12-01-2013, 01:09 PM
Any ideas for a nine year old obsessed with syllabics? We are translating words into Dakelh syllabics (even though it is a European invention that was only used for 40 years - 1885 to 1925). She is using braille supplies to translate things into braille. She's redoing the 'Can You Count In Greek' work book. She wants more of this kind of stuff.

?? It doesn't seem to be any particular language she is obsessed with, so much as the act of translating or decoding. ??

Any and all suggestions are much appreciated. Thanks!

dbmamaz
12-01-2013, 02:25 PM
wow, a little linguist, how cool! No ideas, though.

Solong
12-01-2013, 09:52 PM
wow, a little linguist, how cool! No ideas, though.

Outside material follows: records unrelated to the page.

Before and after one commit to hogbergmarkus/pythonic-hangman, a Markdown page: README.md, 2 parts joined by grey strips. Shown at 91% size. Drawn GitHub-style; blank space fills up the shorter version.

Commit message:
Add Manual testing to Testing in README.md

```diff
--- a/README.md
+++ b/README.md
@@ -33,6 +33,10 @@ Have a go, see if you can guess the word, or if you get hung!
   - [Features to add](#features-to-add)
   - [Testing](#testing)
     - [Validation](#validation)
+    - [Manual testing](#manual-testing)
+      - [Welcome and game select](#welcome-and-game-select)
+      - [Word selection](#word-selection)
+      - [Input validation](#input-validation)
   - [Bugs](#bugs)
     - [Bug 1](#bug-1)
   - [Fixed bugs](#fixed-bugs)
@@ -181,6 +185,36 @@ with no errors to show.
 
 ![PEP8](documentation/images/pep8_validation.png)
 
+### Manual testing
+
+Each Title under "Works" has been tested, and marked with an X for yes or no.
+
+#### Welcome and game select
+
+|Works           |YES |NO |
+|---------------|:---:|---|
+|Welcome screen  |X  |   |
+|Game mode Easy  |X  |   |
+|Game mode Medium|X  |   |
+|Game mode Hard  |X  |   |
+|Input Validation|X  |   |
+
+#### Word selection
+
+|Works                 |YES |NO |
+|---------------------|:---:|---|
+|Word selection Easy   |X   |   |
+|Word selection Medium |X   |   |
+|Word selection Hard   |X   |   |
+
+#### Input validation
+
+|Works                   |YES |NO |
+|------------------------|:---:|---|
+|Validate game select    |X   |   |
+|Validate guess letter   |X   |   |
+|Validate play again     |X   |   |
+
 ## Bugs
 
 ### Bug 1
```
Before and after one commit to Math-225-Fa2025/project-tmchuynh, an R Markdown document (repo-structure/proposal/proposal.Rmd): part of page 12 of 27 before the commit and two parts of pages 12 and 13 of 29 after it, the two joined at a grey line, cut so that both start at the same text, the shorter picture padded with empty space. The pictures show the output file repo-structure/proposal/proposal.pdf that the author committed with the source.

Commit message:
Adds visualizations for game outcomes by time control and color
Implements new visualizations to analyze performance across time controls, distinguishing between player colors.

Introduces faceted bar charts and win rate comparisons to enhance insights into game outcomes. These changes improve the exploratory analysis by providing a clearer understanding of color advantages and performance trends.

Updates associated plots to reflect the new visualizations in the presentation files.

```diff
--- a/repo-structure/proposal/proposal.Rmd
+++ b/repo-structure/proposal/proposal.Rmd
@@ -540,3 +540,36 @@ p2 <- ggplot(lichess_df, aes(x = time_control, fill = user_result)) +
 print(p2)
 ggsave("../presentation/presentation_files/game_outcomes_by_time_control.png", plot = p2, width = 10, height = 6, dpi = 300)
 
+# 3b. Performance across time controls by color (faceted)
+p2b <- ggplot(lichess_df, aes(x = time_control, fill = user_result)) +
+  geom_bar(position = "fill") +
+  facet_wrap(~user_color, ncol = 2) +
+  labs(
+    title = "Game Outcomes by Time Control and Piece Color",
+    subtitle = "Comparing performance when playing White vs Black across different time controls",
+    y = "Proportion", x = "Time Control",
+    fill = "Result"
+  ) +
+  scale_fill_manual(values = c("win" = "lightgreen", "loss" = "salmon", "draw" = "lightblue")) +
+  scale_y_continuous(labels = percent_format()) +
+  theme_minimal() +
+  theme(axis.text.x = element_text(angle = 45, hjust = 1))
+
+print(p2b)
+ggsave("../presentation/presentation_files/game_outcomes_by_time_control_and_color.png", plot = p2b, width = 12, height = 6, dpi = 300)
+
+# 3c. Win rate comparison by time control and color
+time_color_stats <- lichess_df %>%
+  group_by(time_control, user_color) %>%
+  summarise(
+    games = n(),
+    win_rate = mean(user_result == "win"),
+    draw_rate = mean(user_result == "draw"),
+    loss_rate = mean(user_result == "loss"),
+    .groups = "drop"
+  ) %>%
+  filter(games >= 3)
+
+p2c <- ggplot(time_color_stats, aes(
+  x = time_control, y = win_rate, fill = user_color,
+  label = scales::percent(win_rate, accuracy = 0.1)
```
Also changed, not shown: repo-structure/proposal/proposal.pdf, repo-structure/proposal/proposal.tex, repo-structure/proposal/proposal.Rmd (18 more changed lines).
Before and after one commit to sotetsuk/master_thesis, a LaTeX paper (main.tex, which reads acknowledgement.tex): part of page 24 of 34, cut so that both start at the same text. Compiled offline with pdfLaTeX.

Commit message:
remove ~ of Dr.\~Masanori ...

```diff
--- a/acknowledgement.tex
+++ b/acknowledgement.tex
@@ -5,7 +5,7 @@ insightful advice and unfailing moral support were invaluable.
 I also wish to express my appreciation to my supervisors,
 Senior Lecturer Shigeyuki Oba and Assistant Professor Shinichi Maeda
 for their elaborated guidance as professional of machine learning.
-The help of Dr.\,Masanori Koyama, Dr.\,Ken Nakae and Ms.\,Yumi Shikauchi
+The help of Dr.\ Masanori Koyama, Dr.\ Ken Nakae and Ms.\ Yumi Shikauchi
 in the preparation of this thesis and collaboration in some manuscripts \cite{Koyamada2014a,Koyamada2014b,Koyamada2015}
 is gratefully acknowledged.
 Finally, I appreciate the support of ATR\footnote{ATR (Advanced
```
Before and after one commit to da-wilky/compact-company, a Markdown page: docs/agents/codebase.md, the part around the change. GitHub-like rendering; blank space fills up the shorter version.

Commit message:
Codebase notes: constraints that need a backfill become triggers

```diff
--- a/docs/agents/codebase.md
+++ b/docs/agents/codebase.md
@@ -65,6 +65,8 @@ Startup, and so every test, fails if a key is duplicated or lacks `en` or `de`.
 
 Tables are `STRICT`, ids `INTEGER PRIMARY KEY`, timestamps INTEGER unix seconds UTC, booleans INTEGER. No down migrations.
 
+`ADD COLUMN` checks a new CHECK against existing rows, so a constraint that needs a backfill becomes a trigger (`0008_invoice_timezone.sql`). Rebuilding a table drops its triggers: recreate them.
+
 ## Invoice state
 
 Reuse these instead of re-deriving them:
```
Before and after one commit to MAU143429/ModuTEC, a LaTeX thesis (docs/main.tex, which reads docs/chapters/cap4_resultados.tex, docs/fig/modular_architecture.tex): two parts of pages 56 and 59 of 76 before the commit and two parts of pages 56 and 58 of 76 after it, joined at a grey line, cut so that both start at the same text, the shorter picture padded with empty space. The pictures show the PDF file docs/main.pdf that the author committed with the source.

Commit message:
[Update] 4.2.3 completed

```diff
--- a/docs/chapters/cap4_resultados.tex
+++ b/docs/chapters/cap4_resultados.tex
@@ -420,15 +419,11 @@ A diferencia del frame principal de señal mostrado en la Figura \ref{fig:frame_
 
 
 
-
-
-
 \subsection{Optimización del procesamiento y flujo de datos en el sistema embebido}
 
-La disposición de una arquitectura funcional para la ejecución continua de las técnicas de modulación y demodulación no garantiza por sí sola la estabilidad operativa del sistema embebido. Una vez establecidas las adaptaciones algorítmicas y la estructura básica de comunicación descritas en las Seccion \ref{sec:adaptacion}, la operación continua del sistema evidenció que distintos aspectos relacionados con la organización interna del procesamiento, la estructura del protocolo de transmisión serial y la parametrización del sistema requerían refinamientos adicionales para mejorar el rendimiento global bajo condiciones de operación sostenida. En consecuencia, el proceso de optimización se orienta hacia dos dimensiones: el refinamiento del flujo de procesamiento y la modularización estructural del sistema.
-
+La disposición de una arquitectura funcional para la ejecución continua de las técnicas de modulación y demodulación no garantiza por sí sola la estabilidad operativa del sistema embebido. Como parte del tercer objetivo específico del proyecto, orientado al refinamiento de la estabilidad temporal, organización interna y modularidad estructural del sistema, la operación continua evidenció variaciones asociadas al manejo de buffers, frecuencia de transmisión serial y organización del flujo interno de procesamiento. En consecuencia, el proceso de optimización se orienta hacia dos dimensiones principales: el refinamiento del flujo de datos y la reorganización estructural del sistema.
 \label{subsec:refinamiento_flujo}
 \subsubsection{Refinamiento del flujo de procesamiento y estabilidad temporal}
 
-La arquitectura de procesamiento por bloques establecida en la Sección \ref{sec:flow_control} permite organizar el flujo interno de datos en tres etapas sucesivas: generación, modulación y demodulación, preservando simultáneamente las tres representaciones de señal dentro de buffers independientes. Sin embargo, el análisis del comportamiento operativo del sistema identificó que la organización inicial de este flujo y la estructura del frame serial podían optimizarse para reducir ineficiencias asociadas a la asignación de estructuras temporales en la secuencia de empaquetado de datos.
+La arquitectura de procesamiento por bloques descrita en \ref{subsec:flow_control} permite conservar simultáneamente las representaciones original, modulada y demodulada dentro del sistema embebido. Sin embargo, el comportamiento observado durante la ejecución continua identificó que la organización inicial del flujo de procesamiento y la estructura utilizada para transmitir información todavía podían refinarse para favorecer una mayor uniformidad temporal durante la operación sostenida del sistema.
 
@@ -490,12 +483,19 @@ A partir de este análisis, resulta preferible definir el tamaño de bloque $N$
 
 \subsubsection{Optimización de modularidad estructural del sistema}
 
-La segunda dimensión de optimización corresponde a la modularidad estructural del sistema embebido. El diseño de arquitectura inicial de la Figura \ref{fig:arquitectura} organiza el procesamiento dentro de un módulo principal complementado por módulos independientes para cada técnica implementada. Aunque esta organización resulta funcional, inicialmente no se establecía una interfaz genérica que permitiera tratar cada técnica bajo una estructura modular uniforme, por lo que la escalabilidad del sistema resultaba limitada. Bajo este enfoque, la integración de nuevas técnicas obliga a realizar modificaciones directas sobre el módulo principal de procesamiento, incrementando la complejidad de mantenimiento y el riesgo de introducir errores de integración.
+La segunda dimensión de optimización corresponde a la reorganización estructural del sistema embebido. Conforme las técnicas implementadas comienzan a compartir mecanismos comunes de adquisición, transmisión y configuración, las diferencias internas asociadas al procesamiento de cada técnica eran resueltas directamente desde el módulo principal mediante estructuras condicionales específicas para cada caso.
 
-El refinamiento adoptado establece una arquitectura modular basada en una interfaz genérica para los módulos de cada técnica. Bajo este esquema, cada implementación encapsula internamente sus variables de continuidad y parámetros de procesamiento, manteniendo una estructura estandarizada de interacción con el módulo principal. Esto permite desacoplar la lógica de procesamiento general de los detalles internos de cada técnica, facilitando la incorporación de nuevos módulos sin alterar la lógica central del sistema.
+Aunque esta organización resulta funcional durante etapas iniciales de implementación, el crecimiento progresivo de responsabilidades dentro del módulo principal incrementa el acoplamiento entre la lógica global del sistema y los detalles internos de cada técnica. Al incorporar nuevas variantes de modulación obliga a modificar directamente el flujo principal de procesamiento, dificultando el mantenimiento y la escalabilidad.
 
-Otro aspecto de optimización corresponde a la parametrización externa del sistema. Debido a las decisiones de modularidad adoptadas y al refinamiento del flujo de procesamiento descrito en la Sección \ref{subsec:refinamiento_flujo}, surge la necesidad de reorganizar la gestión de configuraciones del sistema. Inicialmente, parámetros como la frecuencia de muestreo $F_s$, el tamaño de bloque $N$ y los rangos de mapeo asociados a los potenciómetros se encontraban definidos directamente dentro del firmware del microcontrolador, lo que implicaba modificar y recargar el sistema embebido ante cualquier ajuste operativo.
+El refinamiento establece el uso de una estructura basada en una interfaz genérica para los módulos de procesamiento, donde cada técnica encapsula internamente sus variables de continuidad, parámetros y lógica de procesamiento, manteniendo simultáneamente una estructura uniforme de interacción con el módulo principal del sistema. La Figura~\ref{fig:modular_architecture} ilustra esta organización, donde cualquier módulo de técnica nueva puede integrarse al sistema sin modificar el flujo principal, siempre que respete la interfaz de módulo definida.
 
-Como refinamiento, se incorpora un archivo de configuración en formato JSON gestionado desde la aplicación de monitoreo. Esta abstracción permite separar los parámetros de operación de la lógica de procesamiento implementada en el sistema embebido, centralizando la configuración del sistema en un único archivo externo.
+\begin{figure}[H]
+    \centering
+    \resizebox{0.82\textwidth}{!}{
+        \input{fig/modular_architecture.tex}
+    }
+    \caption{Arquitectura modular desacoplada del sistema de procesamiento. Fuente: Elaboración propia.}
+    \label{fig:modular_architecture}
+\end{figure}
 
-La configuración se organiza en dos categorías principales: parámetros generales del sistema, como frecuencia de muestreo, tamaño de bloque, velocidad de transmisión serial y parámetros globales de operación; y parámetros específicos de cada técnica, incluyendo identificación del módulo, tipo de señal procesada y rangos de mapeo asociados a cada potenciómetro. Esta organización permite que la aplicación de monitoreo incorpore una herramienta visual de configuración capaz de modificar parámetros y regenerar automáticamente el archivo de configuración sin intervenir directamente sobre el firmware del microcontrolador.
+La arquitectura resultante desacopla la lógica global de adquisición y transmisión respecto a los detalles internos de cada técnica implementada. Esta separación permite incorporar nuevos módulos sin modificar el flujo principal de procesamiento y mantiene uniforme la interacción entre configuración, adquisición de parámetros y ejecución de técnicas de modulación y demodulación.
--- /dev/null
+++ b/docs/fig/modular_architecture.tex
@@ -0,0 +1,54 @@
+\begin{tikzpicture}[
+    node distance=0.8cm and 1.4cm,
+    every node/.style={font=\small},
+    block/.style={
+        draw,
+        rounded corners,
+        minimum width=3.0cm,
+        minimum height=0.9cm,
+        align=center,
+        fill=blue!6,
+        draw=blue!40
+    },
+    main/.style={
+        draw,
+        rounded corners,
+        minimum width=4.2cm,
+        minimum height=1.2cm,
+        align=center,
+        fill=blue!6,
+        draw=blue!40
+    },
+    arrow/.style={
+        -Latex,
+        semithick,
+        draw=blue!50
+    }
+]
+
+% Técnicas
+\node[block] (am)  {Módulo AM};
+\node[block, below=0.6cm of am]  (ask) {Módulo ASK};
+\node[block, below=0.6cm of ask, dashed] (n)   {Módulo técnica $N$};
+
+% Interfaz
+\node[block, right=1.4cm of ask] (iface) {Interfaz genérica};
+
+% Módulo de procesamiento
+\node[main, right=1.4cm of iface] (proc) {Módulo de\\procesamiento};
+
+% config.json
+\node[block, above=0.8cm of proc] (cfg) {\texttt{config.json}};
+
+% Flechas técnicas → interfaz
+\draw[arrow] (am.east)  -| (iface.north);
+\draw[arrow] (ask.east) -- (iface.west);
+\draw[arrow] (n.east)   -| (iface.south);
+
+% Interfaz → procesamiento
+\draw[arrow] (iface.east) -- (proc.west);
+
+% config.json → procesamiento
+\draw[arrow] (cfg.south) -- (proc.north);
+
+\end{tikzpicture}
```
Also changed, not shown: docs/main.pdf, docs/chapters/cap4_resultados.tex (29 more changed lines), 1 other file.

Exactly. Me too :confused: The frustrating part of project-based is when they pick something that the parent/facilitator is clueless on. I thought... code breaking? cryptology? No, it has to be something 'real'... whatever that means. I've come up with sign language or morse code. That's all I've got.

I'm gonna buy a book printed in braille. That should keep her busy while I think.

ejsmom
12-01-2013, 10:59 PM
This may not fit the bill, but what about things like cuneiform and/or the characters of Chinese writing? I had googled "symbols of ancient languages" once upon a time when my son was into cuneiform and found all kinds of interesting stuff I knew nothing about. Maybe exploring some of that type of thing may tide her over for a bit? I feel for you as far as finding material, but it is a unique and pretty cool interest!

fastweedpuller
12-02-2013, 09:47 AM
Well, if she is not particular about what she's translating, I second the idea of studying cuneiform, or even Egyptian hieroglyphs. When we studied the Vikings last year my daughter went a little nutty studying/translating things into runes. PBS/NOVA has an episode on a Viking sword that rock hound/metallurgic-minded kids might like and it has an interactive website where you can find out the meanings of the individual symbols of the runes themselves (the sword had a runic hallmark on it, thus the link). Here is the link for that: NOVA | Write Your Name in Runes (http://www.pbs.org/wgbh/nova/ancient/write-your-name-in-runes.html)

It got her to come up with her own glyphs, which actually underscored phonics for her...a good thing considering how hard phonics was for her to master! I am hoping we'll get lots more in depth with her when we come back to studying the ancients in 2 years. But she seemed REALLY intrigued when I told her people sometimes use shorthand when they take notes in lectures...

BakedAk
12-02-2013, 11:18 AM
She might have fun with this: International Phonetic Alphabet - Wikipedia, the free encyclopedia (http://en.wikipedia.org/wiki/International_Phonetic_Alphabet). Once she gets the notations down, she'd be able to transcribe anything she heard.

BTW - at first, I read "Dakelh" as "Dalek." I'm such a geek. (How would one transliterate "Destroy! Destroy!"?)

Solong
12-02-2013, 03:34 PM
Yes! Great suggestions, thank you! This gives me things to start googling and offering. Fastweedpuller, I'm adding runes to her stocking this year, thanks to you. I loved runes as a kid, why couldn't I think of that on my own?? Anyway, I didn't have to :)